Records from a collection
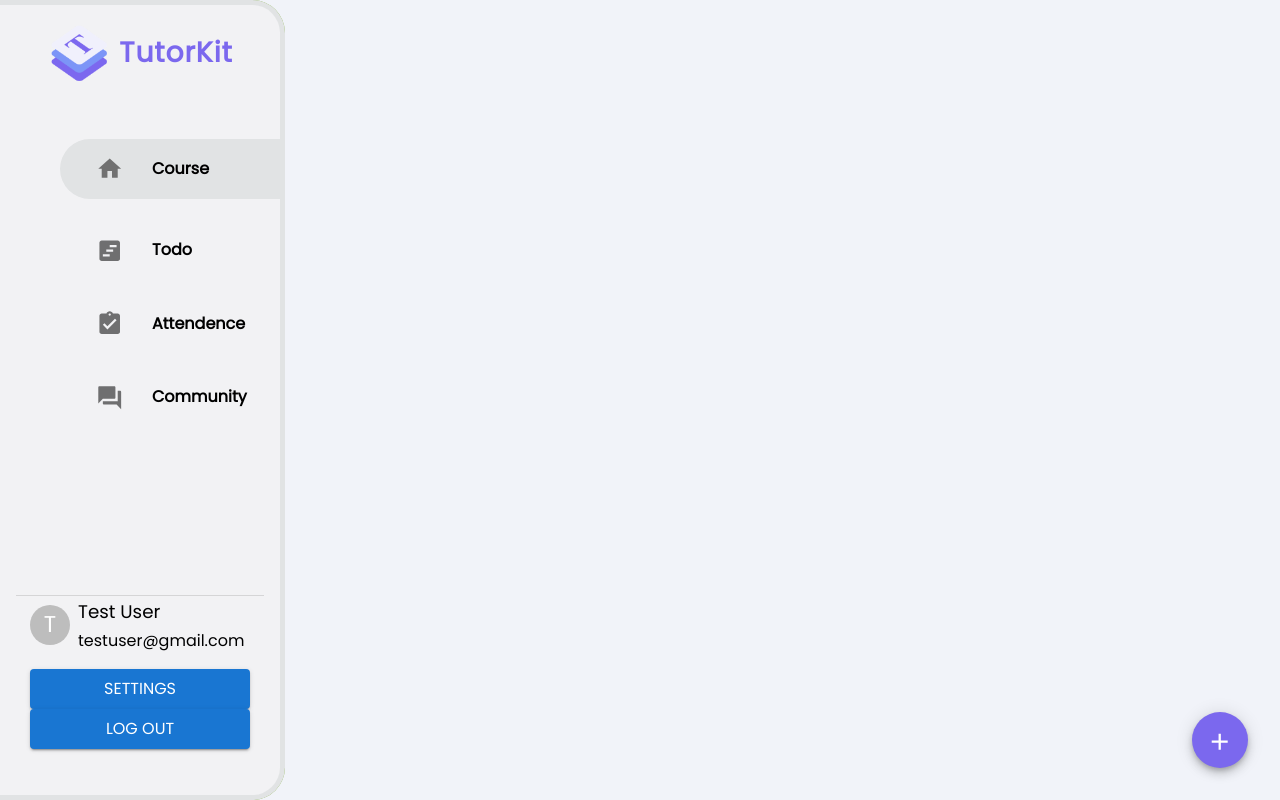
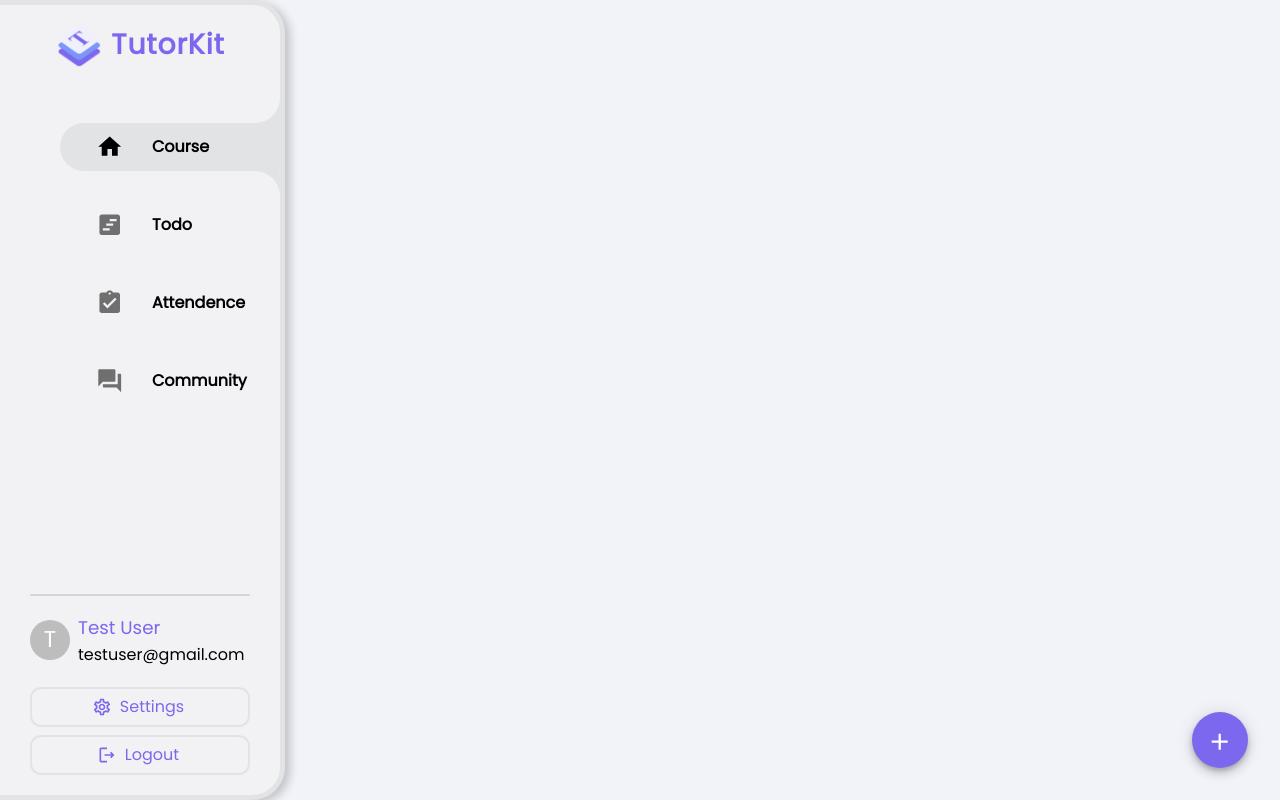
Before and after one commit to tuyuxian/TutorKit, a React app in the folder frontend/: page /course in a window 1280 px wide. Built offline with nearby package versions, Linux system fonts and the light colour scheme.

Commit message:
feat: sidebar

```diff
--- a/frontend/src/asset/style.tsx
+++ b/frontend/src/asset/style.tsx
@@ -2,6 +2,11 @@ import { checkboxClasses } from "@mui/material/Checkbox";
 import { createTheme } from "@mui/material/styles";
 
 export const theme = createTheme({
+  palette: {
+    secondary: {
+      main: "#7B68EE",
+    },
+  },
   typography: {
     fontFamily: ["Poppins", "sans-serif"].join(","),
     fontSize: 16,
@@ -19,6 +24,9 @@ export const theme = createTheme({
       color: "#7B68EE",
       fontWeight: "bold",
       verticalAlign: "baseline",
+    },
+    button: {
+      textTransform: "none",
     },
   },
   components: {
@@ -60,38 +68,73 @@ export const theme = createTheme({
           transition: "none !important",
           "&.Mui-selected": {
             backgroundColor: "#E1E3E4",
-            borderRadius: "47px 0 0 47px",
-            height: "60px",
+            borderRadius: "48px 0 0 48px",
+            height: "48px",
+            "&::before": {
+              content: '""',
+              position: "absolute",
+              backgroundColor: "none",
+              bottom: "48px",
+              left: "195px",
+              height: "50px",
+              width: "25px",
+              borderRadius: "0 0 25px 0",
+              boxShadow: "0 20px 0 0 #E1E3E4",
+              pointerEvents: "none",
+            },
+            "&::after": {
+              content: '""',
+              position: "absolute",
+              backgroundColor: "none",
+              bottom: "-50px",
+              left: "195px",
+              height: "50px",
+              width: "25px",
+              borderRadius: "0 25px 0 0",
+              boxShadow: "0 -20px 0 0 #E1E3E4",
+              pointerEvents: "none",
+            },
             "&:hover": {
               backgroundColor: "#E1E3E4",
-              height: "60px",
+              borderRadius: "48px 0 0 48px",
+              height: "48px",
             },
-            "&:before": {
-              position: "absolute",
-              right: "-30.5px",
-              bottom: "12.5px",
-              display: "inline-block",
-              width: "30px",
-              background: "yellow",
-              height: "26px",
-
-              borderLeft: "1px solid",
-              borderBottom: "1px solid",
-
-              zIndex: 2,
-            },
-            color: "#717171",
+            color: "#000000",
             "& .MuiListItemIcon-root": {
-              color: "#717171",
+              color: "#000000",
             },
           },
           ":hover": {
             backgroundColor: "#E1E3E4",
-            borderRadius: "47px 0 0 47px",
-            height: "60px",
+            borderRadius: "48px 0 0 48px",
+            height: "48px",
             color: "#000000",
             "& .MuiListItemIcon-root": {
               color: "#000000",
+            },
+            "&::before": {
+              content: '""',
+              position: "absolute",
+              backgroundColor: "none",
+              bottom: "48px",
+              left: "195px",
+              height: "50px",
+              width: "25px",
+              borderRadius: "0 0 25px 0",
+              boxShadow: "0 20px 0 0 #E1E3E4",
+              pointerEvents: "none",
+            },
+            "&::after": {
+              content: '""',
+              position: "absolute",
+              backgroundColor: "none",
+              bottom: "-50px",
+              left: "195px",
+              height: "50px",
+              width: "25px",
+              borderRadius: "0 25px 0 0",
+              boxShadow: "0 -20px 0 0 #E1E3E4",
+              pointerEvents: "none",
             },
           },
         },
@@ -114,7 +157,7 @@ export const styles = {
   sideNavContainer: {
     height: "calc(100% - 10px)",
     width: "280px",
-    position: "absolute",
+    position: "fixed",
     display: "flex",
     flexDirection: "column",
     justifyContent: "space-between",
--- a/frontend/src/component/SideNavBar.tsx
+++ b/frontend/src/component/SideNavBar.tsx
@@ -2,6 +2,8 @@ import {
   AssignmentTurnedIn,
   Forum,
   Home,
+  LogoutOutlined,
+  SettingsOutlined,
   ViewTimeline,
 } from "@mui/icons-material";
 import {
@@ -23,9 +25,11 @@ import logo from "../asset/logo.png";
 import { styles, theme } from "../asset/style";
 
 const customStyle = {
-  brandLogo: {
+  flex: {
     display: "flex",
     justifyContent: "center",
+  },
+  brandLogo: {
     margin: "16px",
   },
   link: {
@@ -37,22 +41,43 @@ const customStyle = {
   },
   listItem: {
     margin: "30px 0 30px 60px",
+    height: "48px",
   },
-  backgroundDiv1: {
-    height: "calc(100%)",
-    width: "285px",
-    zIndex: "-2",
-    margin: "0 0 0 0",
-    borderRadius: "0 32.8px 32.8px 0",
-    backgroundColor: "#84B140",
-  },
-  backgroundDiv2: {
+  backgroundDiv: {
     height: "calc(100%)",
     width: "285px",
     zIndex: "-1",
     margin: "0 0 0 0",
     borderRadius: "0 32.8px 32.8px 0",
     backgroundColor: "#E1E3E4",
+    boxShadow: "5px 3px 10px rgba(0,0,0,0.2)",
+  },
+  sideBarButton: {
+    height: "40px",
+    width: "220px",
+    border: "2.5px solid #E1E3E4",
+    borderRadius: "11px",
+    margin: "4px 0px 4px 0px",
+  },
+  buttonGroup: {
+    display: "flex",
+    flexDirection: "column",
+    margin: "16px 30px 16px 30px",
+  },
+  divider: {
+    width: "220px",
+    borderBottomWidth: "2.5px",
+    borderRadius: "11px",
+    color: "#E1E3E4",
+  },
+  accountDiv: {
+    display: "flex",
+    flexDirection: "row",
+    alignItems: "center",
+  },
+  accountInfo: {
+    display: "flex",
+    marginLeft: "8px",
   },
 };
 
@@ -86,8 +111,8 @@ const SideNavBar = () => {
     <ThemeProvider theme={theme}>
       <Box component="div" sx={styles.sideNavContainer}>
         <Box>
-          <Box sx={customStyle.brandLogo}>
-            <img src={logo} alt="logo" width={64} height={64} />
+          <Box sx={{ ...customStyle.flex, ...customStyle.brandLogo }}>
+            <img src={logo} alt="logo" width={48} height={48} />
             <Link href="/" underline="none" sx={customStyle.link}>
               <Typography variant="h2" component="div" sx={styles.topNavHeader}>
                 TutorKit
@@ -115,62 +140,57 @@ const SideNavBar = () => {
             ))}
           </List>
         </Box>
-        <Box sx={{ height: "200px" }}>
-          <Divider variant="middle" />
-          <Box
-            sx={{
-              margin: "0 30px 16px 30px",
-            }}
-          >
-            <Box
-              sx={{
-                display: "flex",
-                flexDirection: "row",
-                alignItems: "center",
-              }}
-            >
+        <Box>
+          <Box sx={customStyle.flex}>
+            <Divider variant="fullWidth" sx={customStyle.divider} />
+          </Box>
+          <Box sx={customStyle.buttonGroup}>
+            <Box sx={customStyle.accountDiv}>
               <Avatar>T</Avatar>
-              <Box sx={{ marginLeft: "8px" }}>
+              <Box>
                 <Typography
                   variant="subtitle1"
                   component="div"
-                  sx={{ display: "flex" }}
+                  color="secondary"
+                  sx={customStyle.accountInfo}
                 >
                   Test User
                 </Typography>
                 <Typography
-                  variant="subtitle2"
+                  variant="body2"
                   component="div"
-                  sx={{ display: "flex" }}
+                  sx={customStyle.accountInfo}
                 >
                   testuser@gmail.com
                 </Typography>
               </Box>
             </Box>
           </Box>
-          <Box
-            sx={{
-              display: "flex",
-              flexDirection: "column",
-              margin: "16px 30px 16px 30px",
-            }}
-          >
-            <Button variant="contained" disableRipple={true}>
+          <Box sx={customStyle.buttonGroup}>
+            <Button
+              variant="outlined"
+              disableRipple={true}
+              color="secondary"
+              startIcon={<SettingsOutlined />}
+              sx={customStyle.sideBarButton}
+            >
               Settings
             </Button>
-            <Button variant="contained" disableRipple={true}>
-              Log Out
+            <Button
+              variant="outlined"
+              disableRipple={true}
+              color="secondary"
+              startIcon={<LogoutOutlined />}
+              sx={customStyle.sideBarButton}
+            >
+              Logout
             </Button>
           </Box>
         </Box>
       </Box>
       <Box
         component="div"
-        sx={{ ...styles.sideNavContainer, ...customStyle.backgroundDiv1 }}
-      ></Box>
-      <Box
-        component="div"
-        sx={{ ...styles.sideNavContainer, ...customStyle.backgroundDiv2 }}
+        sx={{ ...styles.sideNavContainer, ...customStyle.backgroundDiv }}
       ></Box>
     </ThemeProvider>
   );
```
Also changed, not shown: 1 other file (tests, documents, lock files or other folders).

...

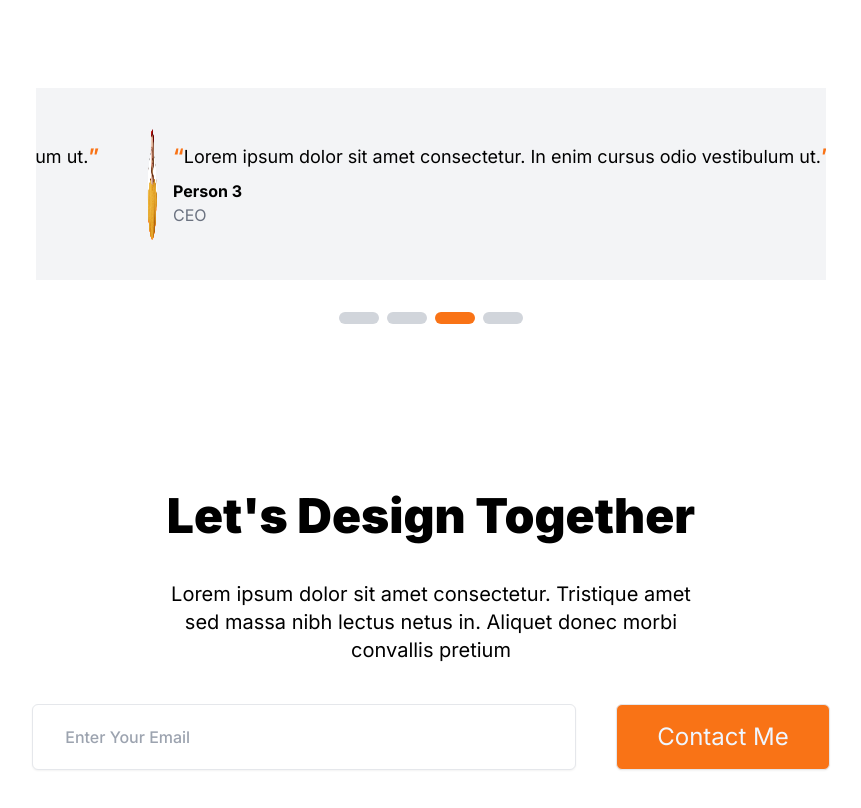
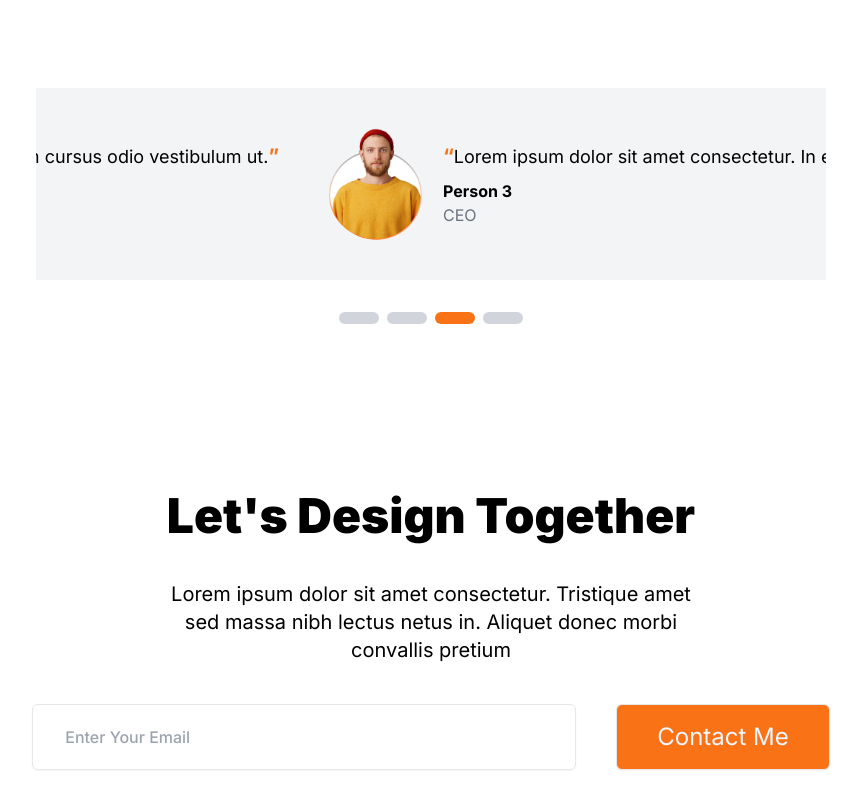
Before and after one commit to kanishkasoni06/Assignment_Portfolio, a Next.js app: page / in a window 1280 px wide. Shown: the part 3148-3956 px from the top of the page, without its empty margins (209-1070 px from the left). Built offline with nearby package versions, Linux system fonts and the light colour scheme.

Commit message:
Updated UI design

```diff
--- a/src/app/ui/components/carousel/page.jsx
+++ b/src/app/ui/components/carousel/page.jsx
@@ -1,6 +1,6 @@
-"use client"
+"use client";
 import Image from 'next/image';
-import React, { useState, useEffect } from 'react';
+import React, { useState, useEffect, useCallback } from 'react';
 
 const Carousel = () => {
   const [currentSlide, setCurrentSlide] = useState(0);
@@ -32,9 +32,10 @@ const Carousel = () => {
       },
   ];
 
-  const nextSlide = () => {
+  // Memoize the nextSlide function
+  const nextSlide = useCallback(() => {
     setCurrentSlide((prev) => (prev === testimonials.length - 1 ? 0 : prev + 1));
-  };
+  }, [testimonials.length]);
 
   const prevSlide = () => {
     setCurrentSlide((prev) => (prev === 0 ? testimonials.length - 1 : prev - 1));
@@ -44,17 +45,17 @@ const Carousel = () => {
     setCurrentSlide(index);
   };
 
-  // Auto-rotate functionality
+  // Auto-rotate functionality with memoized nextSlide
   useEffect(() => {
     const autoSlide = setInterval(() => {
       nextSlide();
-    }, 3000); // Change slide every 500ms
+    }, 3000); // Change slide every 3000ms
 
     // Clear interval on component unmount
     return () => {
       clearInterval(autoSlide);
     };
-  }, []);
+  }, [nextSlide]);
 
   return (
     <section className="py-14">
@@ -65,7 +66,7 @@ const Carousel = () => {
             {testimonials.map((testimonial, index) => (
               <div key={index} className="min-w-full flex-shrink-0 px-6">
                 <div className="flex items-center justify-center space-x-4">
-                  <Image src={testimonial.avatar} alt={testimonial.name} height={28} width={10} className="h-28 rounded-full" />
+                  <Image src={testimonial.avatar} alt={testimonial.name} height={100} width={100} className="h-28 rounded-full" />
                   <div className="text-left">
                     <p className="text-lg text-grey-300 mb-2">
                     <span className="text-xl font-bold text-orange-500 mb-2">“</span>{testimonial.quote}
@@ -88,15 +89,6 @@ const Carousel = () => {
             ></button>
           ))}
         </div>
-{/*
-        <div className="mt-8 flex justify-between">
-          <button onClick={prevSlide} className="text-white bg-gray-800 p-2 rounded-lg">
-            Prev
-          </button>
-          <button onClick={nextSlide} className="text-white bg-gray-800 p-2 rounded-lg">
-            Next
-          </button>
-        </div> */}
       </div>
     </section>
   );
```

● ACTION ITEM
Each line in the data that holds the string "nextSlide" must be returned.

● YOUR SOLUTION
-  const nextSlide = () => {
+  // Memoize the nextSlide function
+  const nextSlide = useCallback(() => {
+  // Auto-rotate functionality with memoized nextSlide
       nextSlide();
+  }, [nextSlide]);
-          <button onClick={nextSlide} className="text-white bg-gray-800 p-2 rounded-lg">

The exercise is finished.